PROBLEM DETAILS = The records that follow are to be printed exactly, with no images.

Modification records
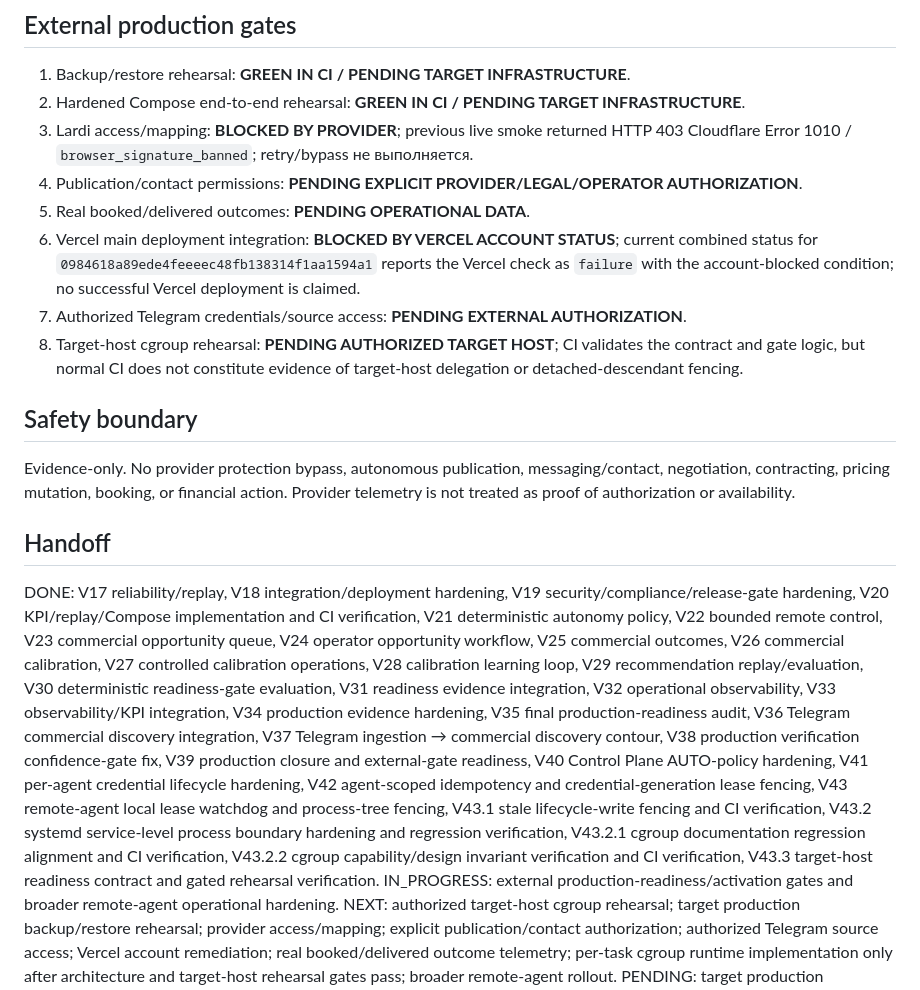
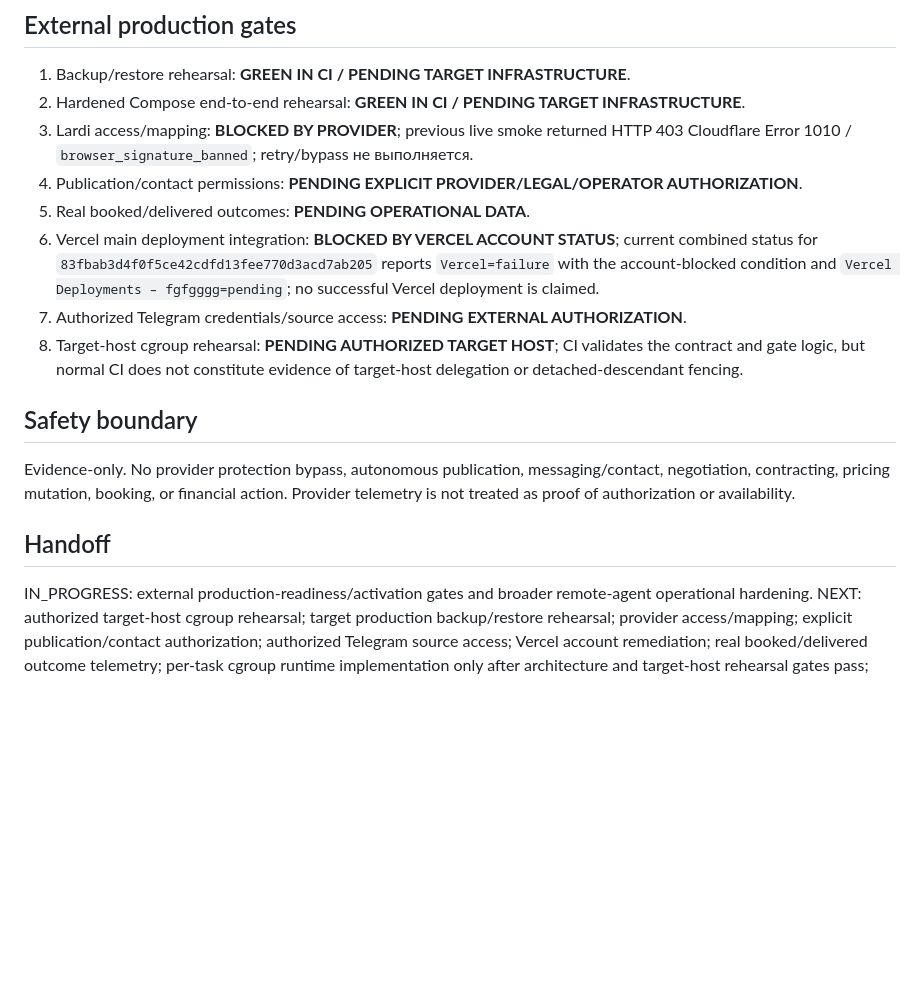
Before and after one commit to JoTalbot/logistics, a Markdown page: STATUS.md, the part around one of its changes. GitHub-like rendering; blank space fills up the shorter version.

```diff
--- a/STATUS.md
+++ b/STATUS.md
@@ -57,7 +25,7 @@ Queued tasks не уничтожаются при credential revoke автома
 3. Lardi access/mapping: **BLOCKED BY PROVIDER**; previous live smoke returned HTTP 403 Cloudflare Error 1010 / `browser_signature_banned`; retry/bypass не выполняется.
 4. Publication/contact permissions: **PENDING EXPLICIT PROVIDER/LEGAL/OPERATOR AUTHORIZATION**.
 5. Real booked/delivered outcomes: **PENDING OPERATIONAL DATA**.
-6. Vercel main deployment integration: **BLOCKED BY VERCEL ACCOUNT STATUS**; current combined status for `0984618a89ede4feeeec48fb138314f1aa1594a1` reports the Vercel check as `failure` with the account-blocked condition; no successful Vercel deployment is claimed.
+6. Vercel main deployment integration: **BLOCKED BY VERCEL ACCOUNT STATUS**; current combined status for `83fbab3d4f0f5ce42cdfd13fee770d3acd7ab205` reports `Vercel=failure` with the account-blocked condition and `Vercel Deployments – fgfgggg=pending`; no successful Vercel deployment is claimed.
 7. Authorized Telegram credentials/source access: **PENDING EXTERNAL AUTHORIZATION**.
 8. Target-host cgroup rehearsal: **PENDING AUTHORIZED TARGET HOST**; CI validates the contract and gate logic, but normal CI does not constitute evidence of target-host delegation or detached-descendant fencing.
 
@@ -67,7 +35,6 @@ Evidence-only. No provider protection bypass, autonomous publication, messaging/
 
 ## Handoff
 
-DONE: V17 reliability/replay, V18 integration/deployment hardening, V19 security/compliance/release-gate hardening, V20 KPI/replay/Compose implementation and CI verification, V21 deterministic autonomy policy, V22 bounded remote control, V23 commercial opportunity queue, V24 operator opportunity workflow, V25 commercial outcomes, V26 commercial calibration, V27 controlled calibration operations, V28 calibration learning loop, V29 recommendation replay/evaluation, V30 deterministic readiness-gate evaluation, V31 readiness evidence integration, V32 operational observability, V33 observability/KPI integration, V34 production evidence hardening, V35 final production-readiness audit, V36 Telegram commercial discovery integration, V37 Telegram ingestion → commercial discovery contour, V38 production verification confidence-gate fix, V39 production closure and external-gate readiness, V40 Control Plane AUTO-policy hardening, V41 per-agent credential lifecycle hardening, V42 agent-scoped idempotency and credential-generation lease fencing, V43 remote-agent local lease watchdog and process-tree fencing, V43.1 stale lifecycle-write fencing and CI verification, V43.2 systemd service-level process boundary hardening and regression verification, V43.2.1 cgroup documentation regression alignment and CI verification, V43.2.2 cgroup capability/design invariant verification and CI verification, V43.3 target-host readiness contract and gated rehearsal verification.
 IN_PROGRESS: external production-readiness/activation gates and broader remote-agent operational hardening.
 NEXT: authorized target-host cgroup rehearsal; target production backup/restore rehearsal; provider access/mapping; explicit publication/contact authorization; authorized Telegram source access; Vercel account remediation; real booked/delivered outcome telemetry; per-task cgroup runtime implementation only after architecture and target-host rehearsal gates pass; broader remote-agent rollout.
 PENDING: target production backup/restore rehearsal; Lardi provider access/mapping; contact adapters; external publication permissions; real commercial outcome telemetry; Vercel account/integration remediation; authorized Telegram credentials/source access; target-host cgroup rehearsal; per-task cgroup isolation decision and runtime implementation; broader remote-agent rollout.
```
Also changed, not shown: other parts of STATUS.md (+4 -36 lines).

OUTPUT OF THE TASK =
Before and after one commit to JoTalbot/logistics, a Markdown page: STATUS.md, the part around one of its changes. GitHub-like rendering; blank space fills up the shorter version.

```diff
--- a/STATUS.md
+++ b/STATUS.md
@@ -57,7 +25,7 @@ Queued tasks не уничтожаются при credential revoke автома
 3. Lardi access/mapping: **BLOCKED BY PROVIDER**; previous live smoke returned HTTP 403 Cloudflare Error 1010 / `browser_signature_banned`; retry/bypass не выполняется.
 4. Publication/contact permissions: **PENDING EXPLICIT PROVIDER/LEGAL/OPERATOR AUTHORIZATION**.
 5. Real booked/delivered outcomes: **PENDING OPERATIONAL DATA**.
-6. Vercel main deployment integration: **BLOCKED BY VERCEL ACCOUNT STATUS**; current combined status for `0984618a89ede4feeeec48fb138314f1aa1594a1` reports the Vercel check as `failure` with the account-blocked condition; no successful Vercel deployment is claimed.
+6. Vercel main deployment integration: **BLOCKED BY VERCEL ACCOUNT STATUS**; current combined status for `83fbab3d4f0f5ce42cdfd13fee770d3acd7ab205` reports `Vercel=failure` with the account-blocked condition and `Vercel Deployments – fgfgggg=pending`; no successful Vercel deployment is claimed.
 7. Authorized Telegram credentials/source access: **PENDING EXTERNAL AUTHORIZATION**.
 8. Target-host cgroup rehearsal: **PENDING AUTHORIZED TARGET HOST**; CI validates the contract and gate logic, but normal CI does not constitute evidence of target-host delegation or detached-descendant fencing.
 
@@ -67,7 +35,6 @@ Evidence-only. No provider protection bypass, autonomous publication, messaging/
 
 ## Handoff
 
-DONE: V17 reliability/replay, V18 integration/deployment hardening, V19 security/compliance/release-gate hardening, V20 KPI/replay/Compose implementation and CI verification, V21 deterministic autonomy policy, V22 bounded remote control, V23 commercial opportunity queue, V24 operator opportunity workflow, V25 commercial outcomes, V26 commercial calibration, V27 controlled calibration operations, V28 calibration learning loop, V29 recommendation replay/evaluation, V30 deterministic readiness-gate evaluation, V31 readiness evidence integration, V32 operational observability, V33 observability/KPI integration, V34 production evidence hardening, V35 final production-readiness audit, V36 Telegram commercial discovery integration, V37 Telegram ingestion → commercial discovery contour, V38 production verification confidence-gate fix, V39 production closure and external-gate readiness, V40 Control Plane AUTO-policy hardening, V41 per-agent credential lifecycle hardening, V42 agent-scoped idempotency and credential-generation lease fencing, V43 remote-agent local lease watchdog and process-tree fencing, V43.1 stale lifecycle-write fencing and CI verification, V43.2 systemd service-level process boundary hardening and regression verification, V43.2.1 cgroup documentation regression alignment and CI verification, V43.2.2 cgroup capability/design invariant verification and CI verification, V43.3 target-host readiness contract and gated rehearsal verification.
 IN_PROGRESS: external production-readiness/activation gates and broader remote-agent operational hardening.
 NEXT: authorized target-host cgroup rehearsal; target production backup/restore rehearsal; provider access/mapping; explicit publication/contact authorization; authorized Telegram source access; Vercel account remediation; real booked/delivered outcome telemetry; per-task cgroup runtime implementation only after architecture and target-host rehearsal gates pass; broader remote-agent rollout.
 PENDING: target production backup/restore rehearsal; Lardi provider access/mapping; contact adapters; external publication permissions; real commercial outcome telemetry; Vercel account/integration remediation; authorized Telegram credentials/source access; target-host cgroup rehearsal; per-task cgroup isolation decision and runtime implementation; broader remote-agent rollout.
```
Also changed, not shown: other parts of STATUS.md (+4 -36 lines).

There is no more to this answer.